(Extracted information begins)

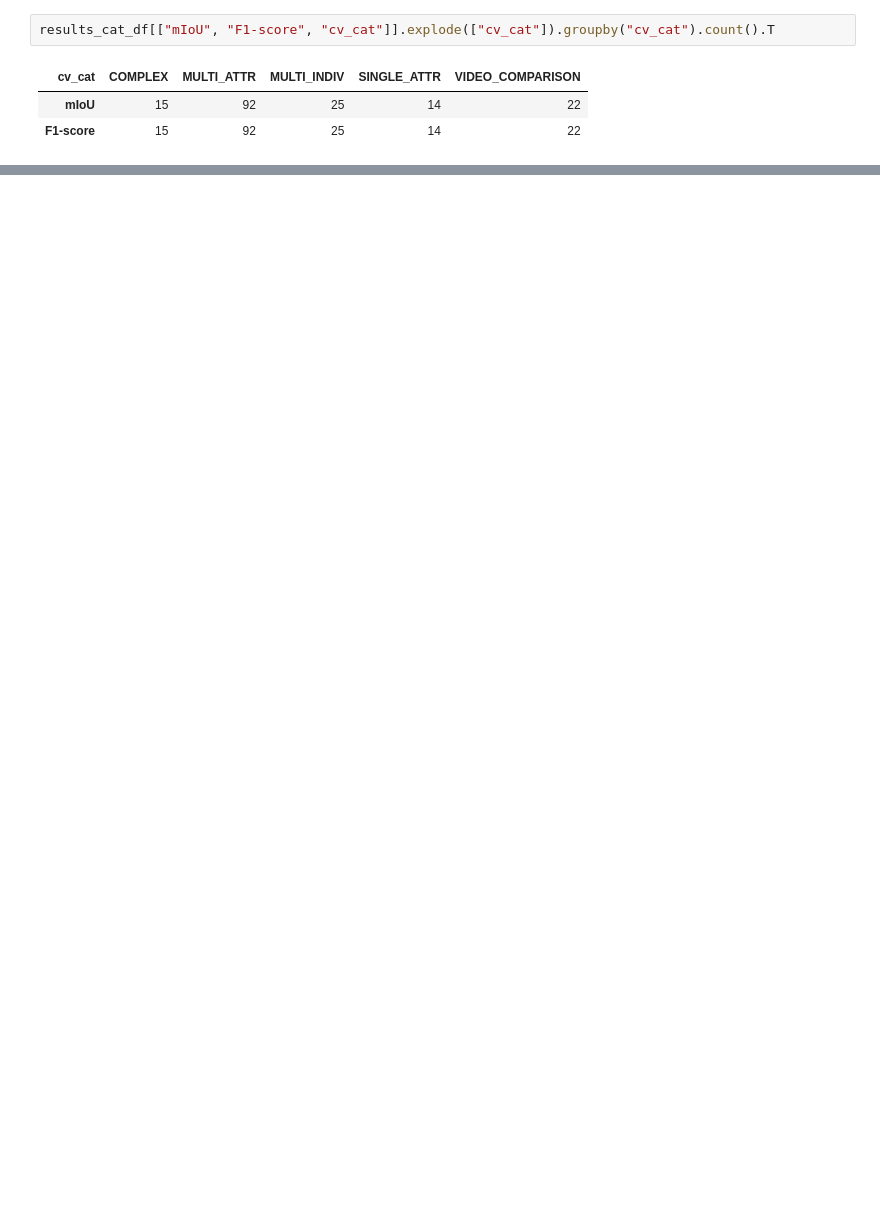
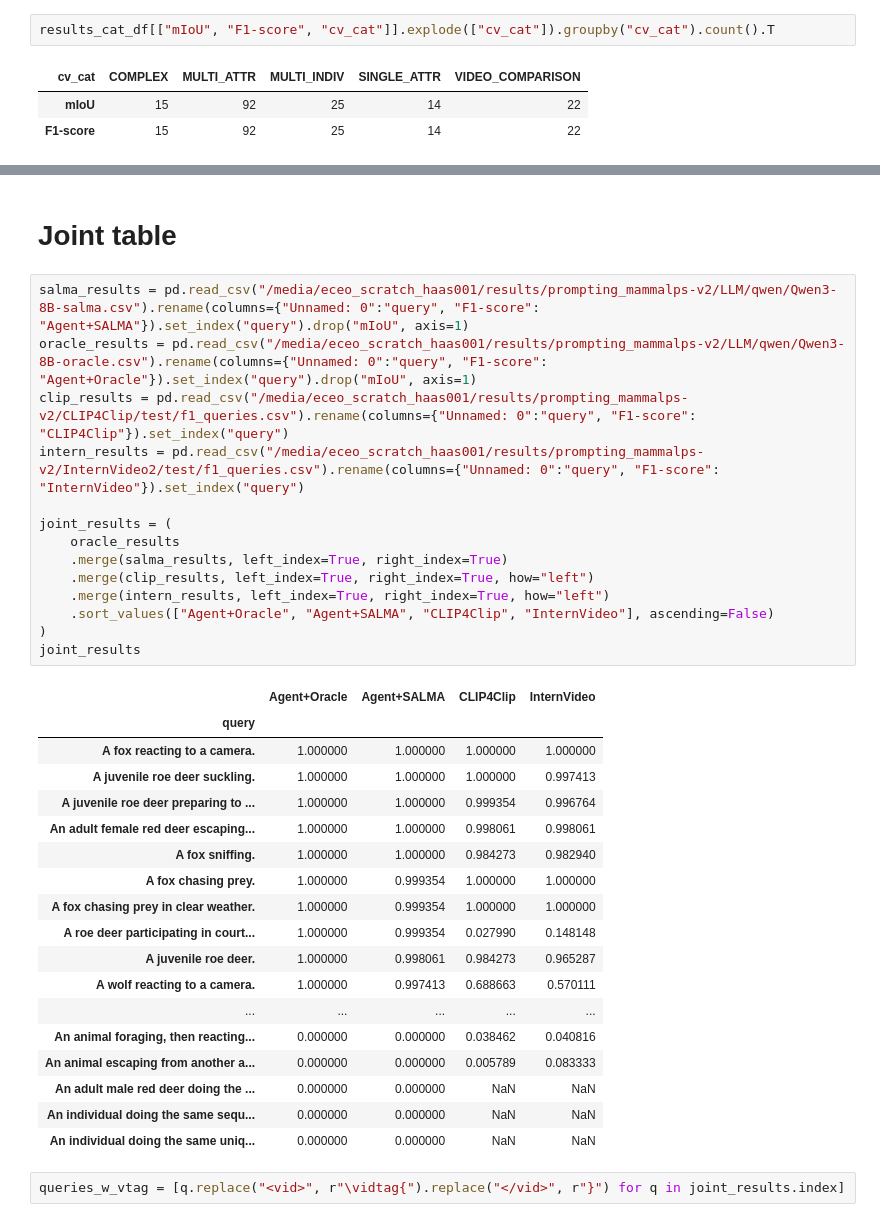
Before and after one commit to eceo-epfl/prompting-mammalps, a Jupyter notebook: evaluation/LLMEval.ipynb, the cells around one changed output, grey strips where cells are left out. Saved outputs shown, nothing was run; the diff lists cells and outputs as text; blank space fills up the shorter version.

```diff
--- a/evaluation/LLMEval.ipynb
+++ b/evaluation/LLMEval.ipynb
@@ -129,0 +225,37 @@ results_cat_df[["mIoU", "F1-score", "cv_cat"]].explode(["cv_cat"]).groupby("cv_c
+# %% [markdown]
+# Joint table
+# %%
+salma_results = pd.read_csv("/media/eceo_scratch_haas001/results/prompting_mammalps-v2/LLM/qwen/Qwen3-8B-salma.csv").rename(columns={"Unnamed: 0":"query", "F1-score": "Agent+SALMA"}).set_index("query").drop("mIoU", axis=1)
+oracle_results = pd.read_csv("/media/eceo_scratch_haas001/results/prompting_mammalps-v2/LLM/qwen/Qwen3-8B-oracle.csv").rename(columns={"Unnamed: 0":"query", "F1-score": "Agent+Oracle"}).set_index("query").drop("mIoU", axis=1)
+clip_results = pd.read_csv("/media/eceo_scratch_haas001/results/prompting_mammalps-v2/CLIP4Clip/test/f1_queries.csv").rename(columns={"Unnamed: 0":"query", "F1-score": "CLIP4Clip"}).set_index("query")
+intern_results = pd.read_csv("/media/eceo_scratch_haas001/results/prompting_mammalps-v2/InternVideo2/test/f1_queries.csv").rename(columns={"Unnamed: 0":"query", "F1-score": "InternVideo"}).set_index("query")
+
+joint_results = (
+    oracle_results
+    .merge(salma_results, left_index=True, right_index=True)
+    .merge(clip_results, left_index=True, right_index=True, how="left")
+    .merge(intern_results, left_index=True, right_index=True, how="left")
+    .sort_values(["Agent+Oracle", "Agent+SALMA", "CLIP4Clip", "InternVideo"], ascending=False)
+)
+joint_results
+# %% [output]
+|  | Agent+Oracle | Agent+SALMA | CLIP4Clip | InternVideo |
+| query |  |  |  |  |
+| A fox reacting to a camera. | 1.000000 | 1.000000 | 1.000000 | 1.000000 |
+| A juvenile roe deer suckling. | 1.000000 | 1.000000 | 1.000000 | 0.997413 |
+| A juvenile roe deer preparing to ... | 1.000000 | 1.000000 | 0.999354 | 0.996764 |
+| An adult female red deer escaping... | 1.000000 | 1.000000 | 0.998061 | 0.998061 |
+| A fox sniffing. | 1.000000 | 1.000000 | 0.984273 | 0.982940 |
+| A fox chasing prey. | 1.000000 | 0.999354 | 1.000000 | 1.000000 |
+| A fox chasing prey in clear weather. | 1.000000 | 0.999354 | 1.000000 | 1.000000 |
+| A roe deer participating in court... | 1.000000 | 0.999354 | 0.027990 | 0.148148 |
+| A juvenile roe deer. | 1.000000 | 0.998061 | 0.984273 | 0.965287 |
+| A wolf reacting to a camera. | 1.000000 | 0.997413 | 0.688663 | 0.570111 |
+| ... | ... | ... | ... | ... |
+| An animal foraging, then reacting... | 0.000000 | 0.000000 | 0.038462 | 0.040816 |
+| An animal escaping from another a... | 0.000000 | 0.000000 | 0.005789 | 0.083333 |
+| An adult male red deer doing the ... | 0.000000 | 0.000000 | NaN | NaN |
+| An individual doing the same sequ... | 0.000000 | 0.000000 | NaN | NaN |
+| An individual doing the same uniq... | 0.000000 | 0.000000 | NaN | NaN |
+# %%
+queries_w_vtag = [q.replace("<vid>", r"\vidtag{").replace("</vid>", r"}") for q in joint_results.index]
```
Also changed, not shown: parts of 15 cells of this notebook, 2 other files.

(Extracted information ends)

* _Requirement_
Copy the lines above exactly. Do not include pictures.

* _Completed task_
Before and after one commit to eceo-epfl/prompting-mammalps, a Jupyter notebook: evaluation/LLMEval.ipynb, the cells around one changed output, grey strips where cells are left out. Saved outputs shown, nothing was run; the diff lists cells and outputs as text; blank space fills up the shorter version.

```diff
--- a/evaluation/LLMEval.ipynb
+++ b/evaluation/LLMEval.ipynb
@@ -129,0 +225,37 @@ results_cat_df[["mIoU", "F1-score", "cv_cat"]].explode(["cv_cat"]).groupby("cv_c
+# %% [markdown]
+# Joint table
+# %%
+salma_results = pd.read_csv("/media/eceo_scratch_haas001/results/prompting_mammalps-v2/LLM/qwen/Qwen3-8B-salma.csv").rename(columns={"Unnamed: 0":"query", "F1-score": "Agent+SALMA"}).set_index("query").drop("mIoU", axis=1)
+oracle_results = pd.read_csv("/media/eceo_scratch_haas001/results/prompting_mammalps-v2/LLM/qwen/Qwen3-8B-oracle.csv").rename(columns={"Unnamed: 0":"query", "F1-score": "Agent+Oracle"}).set_index("query").drop("mIoU", axis=1)
+clip_results = pd.read_csv("/media/eceo_scratch_haas001/results/prompting_mammalps-v2/CLIP4Clip/test/f1_queries.csv").rename(columns={"Unnamed: 0":"query", "F1-score": "CLIP4Clip"}).set_index("query")
+intern_results = pd.read_csv("/media/eceo_scratch_haas001/results/prompting_mammalps-v2/InternVideo2/test/f1_queries.csv").rename(columns={"Unnamed: 0":"query", "F1-score": "InternVideo"}).set_index("query")
+
+joint_results = (
+    oracle_results
+    .merge(salma_results, left_index=True, right_index=True)
+    .merge(clip_results, left_index=True, right_index=True, how="left")
+    .merge(intern_results, left_index=True, right_index=True, how="left")
+    .sort_values(["Agent+Oracle", "Agent+SALMA", "CLIP4Clip", "InternVideo"], ascending=False)
+)
+joint_results
+# %% [output]
+|  | Agent+Oracle | Agent+SALMA | CLIP4Clip | InternVideo |
+| query |  |  |  |  |
+| A fox reacting to a camera. | 1.000000 | 1.000000 | 1.000000 | 1.000000 |
+| A juvenile roe deer suckling. | 1.000000 | 1.000000 | 1.000000 | 0.997413 |
+| A juvenile roe deer preparing to ... | 1.000000 | 1.000000 | 0.999354 | 0.996764 |
+| An adult female red deer escaping... | 1.000000 | 1.000000 | 0.998061 | 0.998061 |
+| A fox sniffing. | 1.000000 | 1.000000 | 0.984273 | 0.982940 |
+| A fox chasing prey. | 1.000000 | 0.999354 | 1.000000 | 1.000000 |
+| A fox chasing prey in clear weather. | 1.000000 | 0.999354 | 1.000000 | 1.000000 |
+| A roe deer participating in court... | 1.000000 | 0.999354 | 0.027990 | 0.148148 |
+| A juvenile roe deer. | 1.000000 | 0.998061 | 0.984273 | 0.965287 |
+| A wolf reacting to a camera. | 1.000000 | 0.997413 | 0.688663 | 0.570111 |
+| ... | ... | ... | ... | ... |
+| An animal foraging, then reacting... | 0.000000 | 0.000000 | 0.038462 | 0.040816 |
+| An animal escaping from another a... | 0.000000 | 0.000000 | 0.005789 | 0.083333 |
+| An adult male red deer doing the ... | 0.000000 | 0.000000 | NaN | NaN |
+| An individual doing the same sequ... | 0.000000 | 0.000000 | NaN | NaN |
+| An individual doing the same uniq... | 0.000000 | 0.000000 | NaN | NaN |
+# %%
+queries_w_vtag = [q.replace("<vid>", r"\vidtag{").replace("</vid>", r"}") for q in joint_results.index]
```
Also changed, not shown: parts of 15 cells of this notebook, 2 other files.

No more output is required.